Keep your adult-weight blanket away from your kids.
If the blanket is for someone elderly or with limited strength, go with a lighter blanket, not the full 10% of their body weight.
If you are looking for relief from anxiety, you may find a blanket that’s a few pounds above the usual guideline helps you the most.
Sufferers of restless leg syndrome often find relief with a small weighted blanket covering their legs at night.
If you are seeking relief from anxiety or insomnia, you’ll want to spend the night under a blanket sized to fit your bed. If you are hoping for better focus or calm during the day, a small blanket that wraps around your shoulders might be all you need.
Many children with sensory disorders or ADHD find it easier to focus and sit still with a small weighted blanket across their lap.
You might be surprised at the price of a weighted blanket; these therapeutic blankets are far more expensive than regular blankets. Generally, weighted blankets cost between $100 and $200, with custom-made blankets hovering at the higher end of the range. Depending on the vendor, you might also pay quite a bit to ship the blanket to your home because of its weight. Don’t scrimp, however; a cheap weighted blanket is likely to fall apart quickly.
Q. Are weighted blankets safe for everyone?
A. While the majority of people are perfectly safe with a weighted blanket, there are a few exceptions. Babies and toddlers under the age of two should never be given a weighted blanket. Avoid heavy blankets with anyone who has limited upper body strength or general weakness that would make it difficult to remove the blanket when desired. And if you have a respiratory illness, high blood pressure, breathing difficulties, or diabetes, check with your doctor before buying a weighted blanket.
Q. Can I wash my weighted blanket in the washing machine?
A. It depends. Some blankets are washer-and-dryer safe and some are not. The blanket maker will specify washing directions. If you want to buy a blanket that isn’t safe for the washing machine, consider purchasing a duvet cover to protect the blanket. That way, you simply wash the cover, not the blanket itself.
Q. For what conditions are weighted blankets helpful?

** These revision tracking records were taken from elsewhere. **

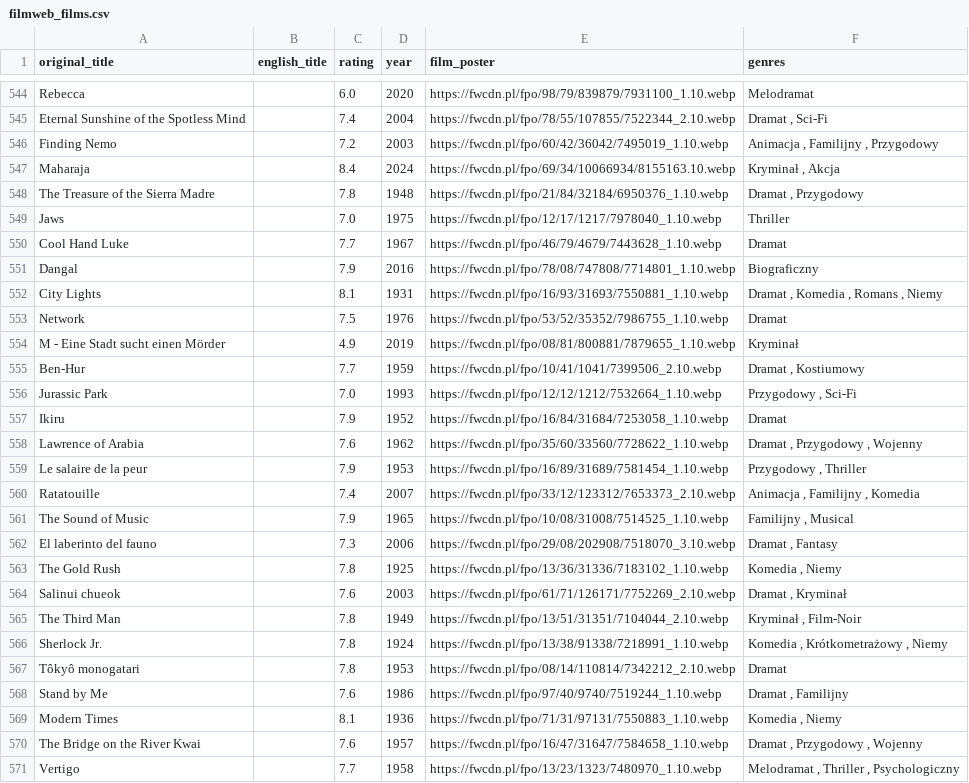
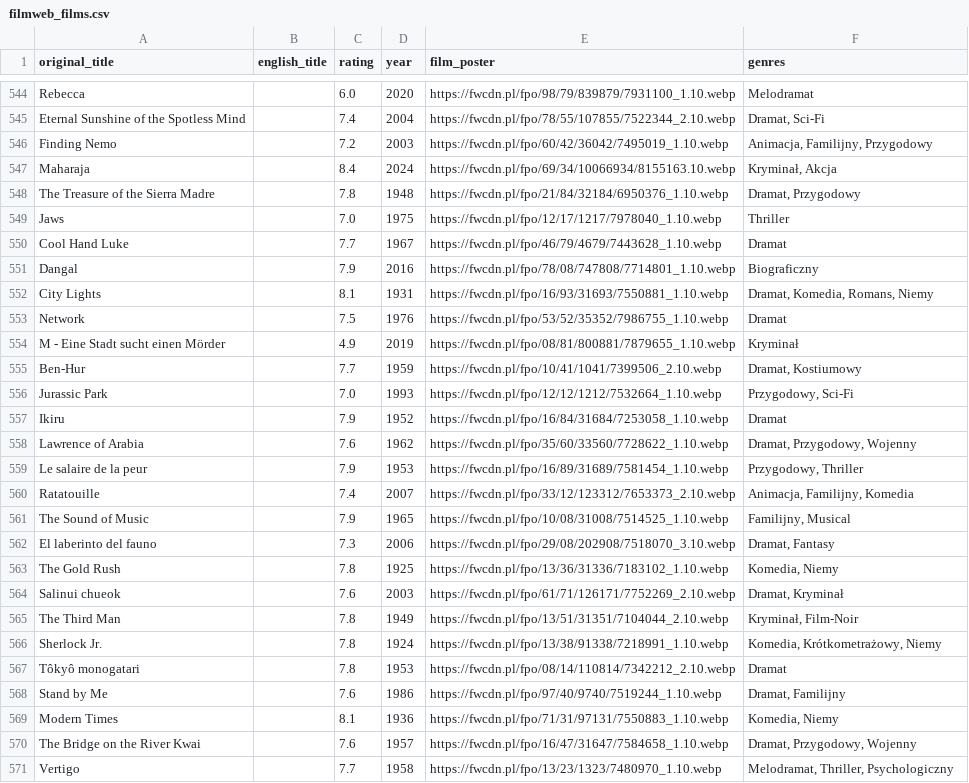
Before and after one commit to dawidrez/GroupProject, a CSV file: scrappers/films/filmweb_films.csv, drawn as a sheet; only a part is shown, gaps mark what is left out; the diff covers the shown part only.

```diff
--- a/scrappers/films/filmweb_films.csv
+++ b/scrappers/films/filmweb_films.csv
@@ -545,4 +545,4 @@ Rebecca;;6.0;2020;https://fwcdn.pl/fpo/98/79/839879/7931100_1.10.webp;  Melodram
-Eternal Sunshine of the Spotless Mind;;7.4;2004;https://fwcdn.pl/fpo/78/55/107855/7522344_2.10.webp;  Dramat ,  Sci-Fi
-Finding Nemo;;7.2;2003;https://fwcdn.pl/fpo/60/42/36042/7495019_1.10.webp;  Animacja ,  Familijny ,  Przygodowy
-Maharaja;;8.4;2024;https://fwcdn.pl/fpo/69/34/10066934/8155163.10.webp;  Kryminał ,  Akcja
-The Treasure of the Sierra Madre;;7.8;1948;https://fwcdn.pl/fpo/21/84/32184/6950376_1.10.webp;  Dramat ,  Przygodowy
+Eternal Sunshine of the Spotless Mind;;7.4;2004;https://fwcdn.pl/fpo/78/55/107855/7522344_2.10.webp; Dramat, Sci-Fi
+Finding Nemo;;7.2;2003;https://fwcdn.pl/fpo/60/42/36042/7495019_1.10.webp;Animacja, Familijny, Przygodowy
+Maharaja;;8.4;2024;https://fwcdn.pl/fpo/69/34/10066934/8155163.10.webp;Kryminał, Akcja
+The Treasure of the Sierra Madre;;7.8;1948;https://fwcdn.pl/fpo/21/84/32184/6950376_1.10.webp;Dramat, Przygodowy
@@ -552 +552 @@ Dangal;;7.9;2016;https://fwcdn.pl/fpo/78/08/747808/7714801_1.10.webp;  Biografic
-City Lights;;8.1;1931;https://fwcdn.pl/fpo/16/93/31693/7550881_1.10.webp;  Dramat ,  Komedia ,  Romans ,  Niemy
+City Lights;;8.1;1931;https://fwcdn.pl/fpo/16/93/31693/7550881_1.10.webp;Dramat, Komedia, Romans, Niemy
@@ -555,2 +555,2 @@ M - Eine Stadt sucht einen Mörder;;4.9;2019;https://fwcdn.pl/fpo/08/81/800881/7
-Ben-Hur;;7.7;1959;https://fwcdn.pl/fpo/10/41/1041/7399506_2.10.webp;  Dramat ,  Kostiumowy
-Jurassic Park;;7.0;1993;https://fwcdn.pl/fpo/12/12/1212/7532664_1.10.webp;  Przygodowy ,  Sci-Fi
+Ben-Hur;;7.7;1959;https://fwcdn.pl/fpo/10/41/1041/7399506_2.10.webp;Dramat, Kostiumowy
+Jurassic Park;;7.0;1993;https://fwcdn.pl/fpo/12/12/1212/7532664_1.10.webp;Przygodowy, Sci-Fi
@@ -558,14 +558,14 @@ Ikiru;;7.9;1952;https://fwcdn.pl/fpo/16/84/31684/7253058_1.10.webp;  Dramat
-Lawrence of Arabia;;7.6;1962;https://fwcdn.pl/fpo/35/60/33560/7728622_1.10.webp;  Dramat ,  Przygodowy ,  Wojenny
-Le salaire de la peur;;7.9;1953;https://fwcdn.pl/fpo/16/89/31689/7581454_1.10.webp;  Przygodowy ,  Thriller
-Ratatouille;;7.4;2007;https://fwcdn.pl/fpo/33/12/123312/7653373_2.10.webp;  Animacja ,  Familijny ,  Komedia
-The Sound of Music;;7.9;1965;https://fwcdn.pl/fpo/10/08/31008/7514525_1.10.webp;  Familijny ,  Musical
-El laberinto del fauno;;7.3;2006;https://fwcdn.pl/fpo/29/08/202908/7518070_3.10.webp;  Dramat ,  Fantasy
-The Gold Rush;;7.8;1925;https://fwcdn.pl/fpo/13/36/31336/7183102_1.10.webp;  Komedia ,  Niemy
-Salinui chueok;;7.6;2003;https://fwcdn.pl/fpo/61/71/126171/7752269_2.10.webp;  Dramat ,  Kryminał
-The Third Man;;7.8;1949;https://fwcdn.pl/fpo/13/51/31351/7104044_2.10.webp;  Kryminał ,  Film-Noir
-Sherlock Jr.;;7.8;1924;https://fwcdn.pl/fpo/13/38/91338/7218991_1.10.webp;  Komedia ,  Krótkometrażowy ,  Niemy
+Lawrence of Arabia;;7.6;1962;https://fwcdn.pl/fpo/35/60/33560/7728622_1.10.webp;Dramat, Przygodowy, Wojenny
+Le salaire de la peur;;7.9;1953;https://fwcdn.pl/fpo/16/89/31689/7581454_1.10.webp;Przygodowy, Thriller
+Ratatouille;;7.4;2007;https://fwcdn.pl/fpo/33/12/123312/7653373_2.10.webp;Animacja, Familijny, Komedia
+The Sound of Music;;7.9;1965;https://fwcdn.pl/fpo/10/08/31008/7514525_1.10.webp;Familijny, Musical
+El laberinto del fauno;;7.3;2006;https://fwcdn.pl/fpo/29/08/202908/7518070_3.10.webp;Dramat, Fantasy
+The Gold Rush;;7.8;1925;https://fwcdn.pl/fpo/13/36/31336/7183102_1.10.webp;Komedia, Niemy
+Salinui chueok;;7.6;2003;https://fwcdn.pl/fpo/61/71/126171/7752269_2.10.webp;Dramat, Kryminał
+The Third Man;;7.8;1949;https://fwcdn.pl/fpo/13/51/31351/7104044_2.10.webp;Kryminał, Film-Noir
+Sherlock Jr.;;7.8;1924;https://fwcdn.pl/fpo/13/38/91338/7218991_1.10.webp;Komedia, Krótkometrażowy, Niemy
 Tôkyô monogatari;;7.8;1953;https://fwcdn.pl/fpo/08/14/110814/7342212_2.10.webp;Dramat
-Stand by Me;;7.6;1986;https://fwcdn.pl/fpo/97/40/9740/7519244_1.10.webp;  Dramat ,  Familijny
-Modern Times;;8.1;1936;https://fwcdn.pl/fpo/71/31/97131/7550883_1.10.webp;  Komedia ,  Niemy
-The Bridge on the River Kwai;;7.6;1957;https://fwcdn.pl/fpo/16/47/31647/7584658_1.10.webp;  Dramat ,  Przygodowy ,  Wojenny
-Vertigo;;7.7;1958;https://fwcdn.pl/fpo/13/23/1323/7480970_1.10.webp;  Melodramat ,  Thriller ,  Psychologiczny
+Stand by Me;;7.6;1986;https://fwcdn.pl/fpo/97/40/9740/7519244_1.10.webp;Dramat, Familijny
+Modern Times;;8.1;1936;https://fwcdn.pl/fpo/71/31/97131/7550883_1.10.webp;Komedia, Niemy
+The Bridge on the River Kwai;;7.6;1957;https://fwcdn.pl/fpo/16/47/31647/7584658_1.10.webp;Dramat, Przygodowy, Wojenny
+Vertigo;;7.7;1958;https://fwcdn.pl/fpo/13/23/1323/7480970_1.10.webp;Melodramat, Thriller, Psychologiczny
```
Also changed, not shown: 22 edited cells elsewhere in this file.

A. Weighted blankets are helpful with a wide range of conditions, including anxiety, insomnia, PTSD, sensory processing disorders, autism spectrum disorders, restless leg syndrome, and chronic pain conditions such as fibromyalgia.